**Data shown**
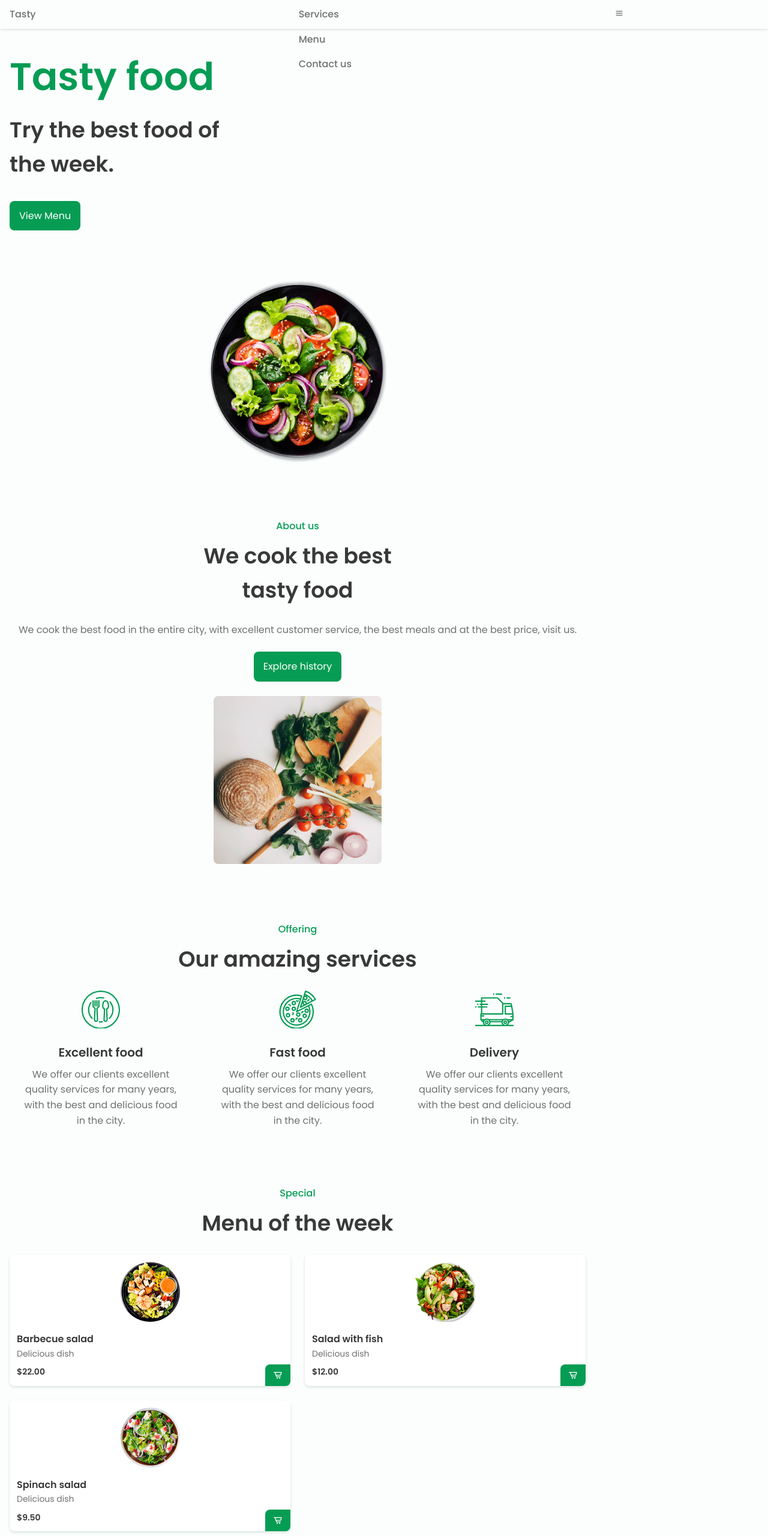
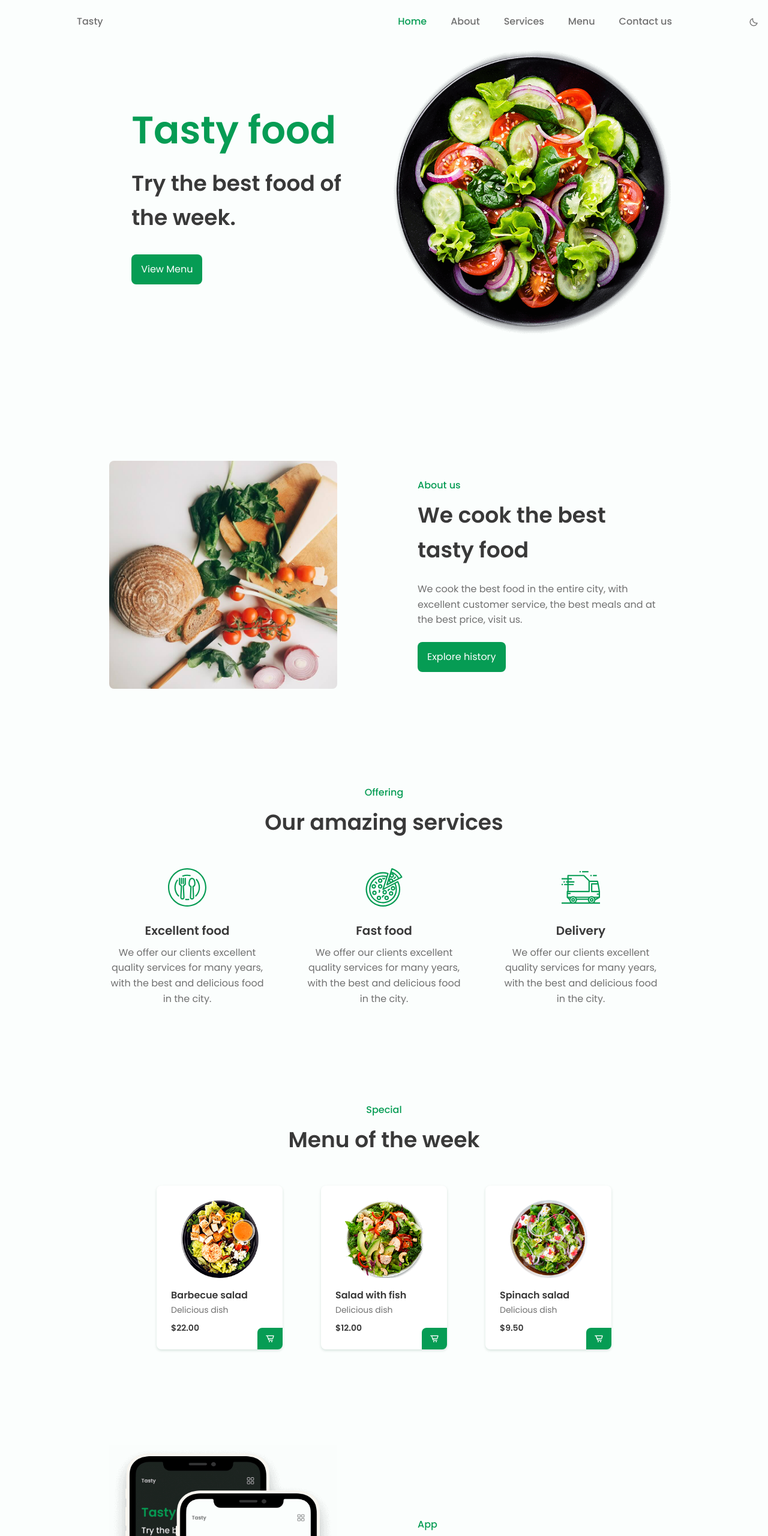
Before and after one commit to ShaquibKhanhub/responsive-restaurant, a plain HTML site: page index.html in a window 1280 px wide. Shown: the top 2560 px of the page at 60% size. Drawn offline with nearby package versions, Linux system fonts and the light colour scheme.

Commit message:
added dark theme

```diff
--- a/assets/css/styles.css
+++ b/assets/css/styles.css
@@ -1,4 +1,5 @@
 /*===== GOOGLE FONTS =====*/
+
 @import url("https://fonts.googleapis.com/css2?family=Poppins:wght@400;500;600&display=swap");
 
 /*===== VARIABLES CSS =====*/
@@ -65,15 +66,22 @@ html {
 }
 
 /*========== Variables Dark theme ==========*/
-/* body.dark-theme{
+body.dark-theme {
   --title-color: #F1F3F2;
   --text-color: #C7D1CC;
   --body-color: #1D2521;
   --container-color: #27302C;
-} */
+}
 
 /*========== Button Dark/Light ==========*/
-
+.change-theme {
+  position: absolute;
+  right: 1rem;
+  top: 1.8rem;
+  color: var(--text-color);
+  font-size: 1rem;
+  cursor: pointer;
+}
 
 body {
   margin: var(--header-height) 0 0 0;
@@ -172,14 +180,13 @@ img {
     transition: .4s;
     box-shadow: 0 4px 4px rgba(0, 0, 0, .1);
     border-radius: 0 0 1rem 1rem;
+    z-index: var(--z-fixed);
   }
 }
-
 
 .nav__item {
   margin-bottom: var(--mb-2);
 }
-
 
 .nav__link,
 .nav__logo,
@@ -201,7 +208,7 @@ img {
 }
 
 .nav__toggle {
-  font-size: 1rem;
+  font-size: 1.3rem;
   cursor: pointer;
 }
 
@@ -216,7 +223,7 @@ img {
 }
 
 /* Change background header */
-.scorll-header {
+.scroll-header {
   box-shadow: 0 2px 4px rgba(0, 0, 0, .1);
 }
 
@@ -224,7 +231,7 @@ img {
 .scrolltop {
   position: fixed;
   right: 1rem;
-  bottom: -20rem;
+  bottom: -20%;
   display: flex;
   justify-content: center;
   align-items: center;
@@ -238,9 +245,7 @@ img {
 
 .scrolltop:hover {
   background-color: var(--first-color-alt);
-
 }
-
 
 .scrolltop__icon {
   font-size: 1.8rem;
@@ -248,15 +253,15 @@ img {
 }
 
 /* Show scrolltop */
-.scroll-top {
+.show-scroll {
   visibility: visible;
-  bottom: 1rem;
+  bottom: 1.5rem;
 }
 
 /*========== HOME ==========*/
 .home__container {
   height: calc(100vh - var(--header-height));
-  align-items: center;
+  align-content: center;
 }
 
 .home__title {
@@ -290,8 +295,6 @@ img {
   background-color: var(--first-color-alt);
 }
 
-
-
 /*========== ABOUT ==========*/
 .about__data {
   text-align: center;
@@ -319,7 +322,7 @@ img {
 
 .services__img {
   width: 64px;
-  height: 63px;
+  height: 64px;
   fill: var(--first-color);
   margin-bottom: var(--mb-2);
 }
@@ -347,7 +350,7 @@ img {
   background-color: var(--container-color);
   border-radius: .5rem;
   box-shadow: 0 2px 4px rgba(3, 74, 40, .15);
-  padding: 0.75rem;
+  padding: .75rem;
 }
 
 .menu__img {
@@ -356,20 +359,18 @@ img {
   margin-bottom: var(--mb-2);
 }
 
-
 .menu__name,
-.menu__price {
+.menu__preci {
   font-weight: var(--font-semi-bold);
   color: var(--title-color);
 }
-
 
 .menu__name {
   font-size: var(--normal-font-size);
 }
 
 .menu__detail,
-.menu__price {
+.menu__preci {
   font-size: var(--small-font-size);
 }
 
@@ -386,49 +387,200 @@ img {
   border-radius: .5rem 0 .5rem 0;
 }
 
-
-/*========= APP ==========*/
-.app__data{
+/*========== APP ==========*/
+.app__data {
   text-align: center;
 }
 
-.app__description{
+.app__description {
   margin-bottom: var(--mb-5);
 }
 
-.app__stores{
+.app__stores {
   margin-bottom: var(--mb-4);
 }
 
-.app__store{
+.app__store {
   width: 120px;
   margin: 0 var(--mb-1);
 }
 
-.app__img{
+.app__img {
   width: 230px;
   justify-self: center;
 }
 
 /*========== CONTACT ==========*/
-.contact__container{
+.contact__container {
   text-align: center;
 }
 
-.contact__description{
+.contact__description {
   margin-bottom: var(--mb-3);
+}
+
+/*========== FOOTER ==========*/
+.footer__container {
+  grid-template-columns: repeat(auto-fit, minmax(220px, 1fr));
+  row-gap: 2rem;
+}
+
+.footer__logo {
+  font-size: var(--h3-font-size);
+  color: var(--first-color);
+  font-weight: var(--font-semi-bold);
+}
+
+.footer__description {
+  display: block;
+  font-size: var(--small-font-size);
+  margin: .25rem 0 var(--mb-3);
+}
+
+.footer__social {
+  font-size: 1.5rem;
+  color: var(--title-color);
+  margin-right: var(--mb-2);
+}
+
+.footer__title {
+  font-size: var(--h2-font-size);
+  color: var(--title-color);
+  margin-bottom: var(--mb-2);
+}
+
+.footer__link {
+  display: inline-block;
+  color: var(--text-color);
+  margin-bottom: var(--mb-1);
+}
+
+.footer__link:hover {
+  color: var(--first-color);
+}
+
+.footer__copy {
+  text-align: center;
+  font-size: var(--small-font-size);
+  color: var(--text-color-light);
+  margin-top: 3.5rem;
+}
+
+/*========== MEDIA QUERIES ==========*/
+@media screen and (min-width: 576px) {
+
+  .home__container,
+  .about__container,
+  .app__container {
+    grid-template-columns: repeat(2, 1fr);
+    align-items: center;
+  }
+
+  .about__data,
+  .about__initial,
+  .app__data,
+  .app__initial,
+  .contact__data,
+  .contact__initial {
+    text-align: initial;
+  }
+
+  .about__img,
+  .app__img {
+    width: 380px;
+    order: -1;
+  }
+
+  .contact__container {
+    grid-template-columns: 1.75fr 1fr;
+    align-items: center;
+  }
+
+  .contact__button {
+    justify-self: center;
+  }
+
+}
+
+@media screen and (min-width: 768px) {
+  body {
+    margin: 0;
+  }
+
+  .section {
+    padding-top: 8rem;
+  }
+
+  .nav {
+    height: calc(var(--header-height) + 1.5rem);
+  }
+
+  .nav__list {
+    display: flex;
+    padding: 0 2rem;
+    justify-content: center;
+    align-items: center;
+  }
+
+  .nav__item {
+    margin-left: var(--mb-5);
+    margin-bottom: 0;
+  }
+
+  .nav__toggle {
+    display: none;
+  }
+
+  .home__container {
+    height: 100vh;
+    justify-items: center;
+  }
+
+  .services__container,
+  .menu__container {
+    margin-top: var(--mb-6);
+  }
+
+.menu__container{
+  grid-template-columns: repeat(3,210px);
+  column-gap: 4rem;
+}
+
+.menu__content{
+  padding: 1.5rem;
+}
+
+.menu__img{
+  width: 130px;
+}
+
+.app__store{
+  margin: 0 var(--mb-1) 0 0;
 }
 
 
 
+}
 
-/*========== FOOTER ==========*/
+@media screen and (min-width: 960px){
+  .bd-container{
+    margin-left: auto;
+    margin-right: auto;
+  }
 
+  .home__img{
+    width: 500px;
+  }
 
-/*========== MEDIA QUERIES ==========*/
-
-
-
-
+  .about__container,
+  .app__container{
+    column-gap: 7rem;
+  }
+}
 
 /* For tall screens on mobiles y desktop*/
+@media screen and (min-height: 721px) {
+    .home__container {
+        height: 640px;
+    }
+}
--- a/assets/js/main.js
+++ b/assets/js/main.js
@@ -67,5 +67,57 @@ function scrollTop() {
 window.addEventListener("scroll", scrollTop);
 
 /*==================== DARK LIGHT THEME ====================*/
+const themeButton = document.getElementById("theme-button");
+const darkTheme = "dark-theme";
+const iconTheme = "bx-sun";
+
+// Previously selected topic (if user selected)
+const selectedTheme = localStorage.getItem("selected-theme");
+const selectedIcon = localStorage.getItem("selected-icon");
+
+// We obtain the current theme that the interface has by validating the dark-theme class
+const getCurrentTheme = () =>
+  document.body.classList.contains(darkTheme) ? "dark" : "light";
+const getCurrentIcon = () =>
+  themeButton.classList.contains(iconTheme) ? "bx-moon" : "bx-sun";
+
+// We validate if the user previously chose a topic
+if (selectedTheme) {
+  // If the validation is fulfilled, we ask what the issue was to know if we activated or deactivated the dark
+  document.body.classList[selectedTheme === "dark" ? "add" : "remove"](
+    darkTheme
+  );
+  themeButton.classList[selectedIcon === "bx-moon" ? "add" : "remove"](
+    iconTheme
+  );
+}
+
+// Activate / deactivate the theme manually with the button
+themeButton.addEventListener("click", () => {
+  // Add or remove the dark / icon theme
+  document.body.classList.toggle(darkTheme);
+  themeButton.classList.toggle(iconTheme);
+  // We save the theme and the current icon that the user chose
+  localStorage.setItem("selected-theme", getCurrentTheme());
+  localStorage.setItem("selected-icon", getCurrentIcon());
+});
 
 /*==================== SCROLL REVEAL ANIMATION ====================*/
+const sr = ScrollReveal({
+  origin: "top",
+  distance: "30px",
+  duration: 2000,
+  reset: true,
+});
+
+sr.reveal(
+  `.home__data, .home__img,
+            .about__data, .about__img,
+            .services__content, .menu__content,
+            .app__data, .app__img,
+            .contact__data, .contact__button,
+            .footer__content`,
+  {
+    interval: 200,
+  }
+);
--- a/index.html
+++ b/index.html
@@ -20,8 +20,9 @@
     <a href="#" class="scrolltop" id="scroll-top">
       <i class="bx bx-chevron-up scrolltop__icon"></i>
     </a>
+
     <!--========== HEADER ==========-->
-    <header class="l-header scorll-header" id="header">
+    <header class="l-header" id="header">
       <nav class="nav bd-container">
         <a href="#" class="nav__logo">Tasty</a>
 
@@ -39,7 +40,11 @@
             <li class="nav__item">
               <a href="#menu" class="nav__link">Menu</a>
             </li>
+            <li class="nav__item">
               <a href="#contact" class="nav__link">Contact us</a>
+            </li>
+
+            <li><i class="bx bx-moon change-theme" id="theme-button"></i></li>
           </ul>
         </div>
 
@@ -61,7 +66,8 @@
             </h2>
             <a href="#" class="button">View Menu</a>
           </div>
-          <img src="assets/img/home.png" alt="image" class="home__img" />
+
+          <img src="assets/img/home.png" alt="" class="home__img" />
         </div>
       </section>
 
@@ -451,7 +457,7 @@
             <img src="assets/img/plate1.png" alt="" class="menu__img" />
             <h3 class="menu__name">Barbecue salad</h3>
             <span class="menu__detail">Delicious dish</span>
-            <span class="menu__price">$22.00</span>
+            <span class="menu__preci">$22.00</span>
             <a href="#" class="button menu__button"
               ><i class="bx bx-cart-alt"></i
             ></a>
@@ -461,7 +467,7 @@
             <img src="assets/img/plate2.png" alt="" class="menu__img" />
             <h3 class="menu__name">Salad with fish</h3>
             <span class="menu__detail">Delicious dish</span>
-            <span class="menu__price">$12.00</span>
+            <span class="menu__preci">$12.00</span>
             <a href="#" class="button menu__button"
               ><i class="bx bx-cart-alt"></i
             ></a>
@@ -471,7 +477,7 @@
             <img src="assets/img/plate3.png" alt="" class="menu__img" />
             <h3 class="menu__name">Spinach salad</h3>
             <span class="menu__detail">Delicious dish</span>
-            <span class="menu__price">$9.50</span>
+            <span class="menu__preci">$9.50</span>
             <a href="#" class="button menu__button"
               ><i class="bx bx-cart-alt"></i
             ></a>
@@ -490,13 +496,12 @@
               food orders, see your deliveries on the way and much more.
             </p>
             <div class="app__stores">
-              <a href="#">
-                <img src="assets/img/app1.png" alt="" class="app__store" />
-              </a>
-
-              <a href="#">
-                <img src="assets/img/app2.png" alt="" class="app__store" />
-              </a>
+              <a href="#"
+                ><img src="assets/img/app1.png" alt="" class="app__store"
+              /></a>
+              <a href="#"
+                ><img src="assets/img/app2.png" alt="" class="app__store"
+              /></a>
             </div>
           </div>
 
@@ -527,9 +532,8 @@
     <footer class="footer section bd-container">
       <div class="footer__container bd-grid">
         <div class="footer__content">
-          <a href="" class="footer__logo">TASTY FOOD</a>
+          <a href="#" class="footer__logo">Tasty Food</a>
           <span class="footer__description">Restaurant</span>
-
           <div>
             <a href="#" class="footer__social"
               ><i class="bx bxl-facebook"></i
@@ -542,6 +546,7 @@
             ></a>
           </div>
         </div>
+
         <div class="footer__content">
           <h3 class="footer__title">Services</h3>
           <ul>
@@ -571,8 +576,9 @@
             <li>tastyfood@email.com</li>
           </ul>
         </div>
+      </div>
 
-      </div>
+      <p class="footer__copy">&#169; 2020 Bedimcode. All right reserved</p>
     </footer>
 
     <!--========== SCROLL REVEAL ==========-->
```
Lines whose indentation alone changed are shown as unchanged.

**Assigned task**
All lines in the records with the string "darkTheme" should be copied out.

**Answer space**
+const darkTheme = "dark-theme";
+  document.body.classList.contains(darkTheme) ? "dark" : "light";
+    darkTheme
+  document.body.classList.toggle(darkTheme);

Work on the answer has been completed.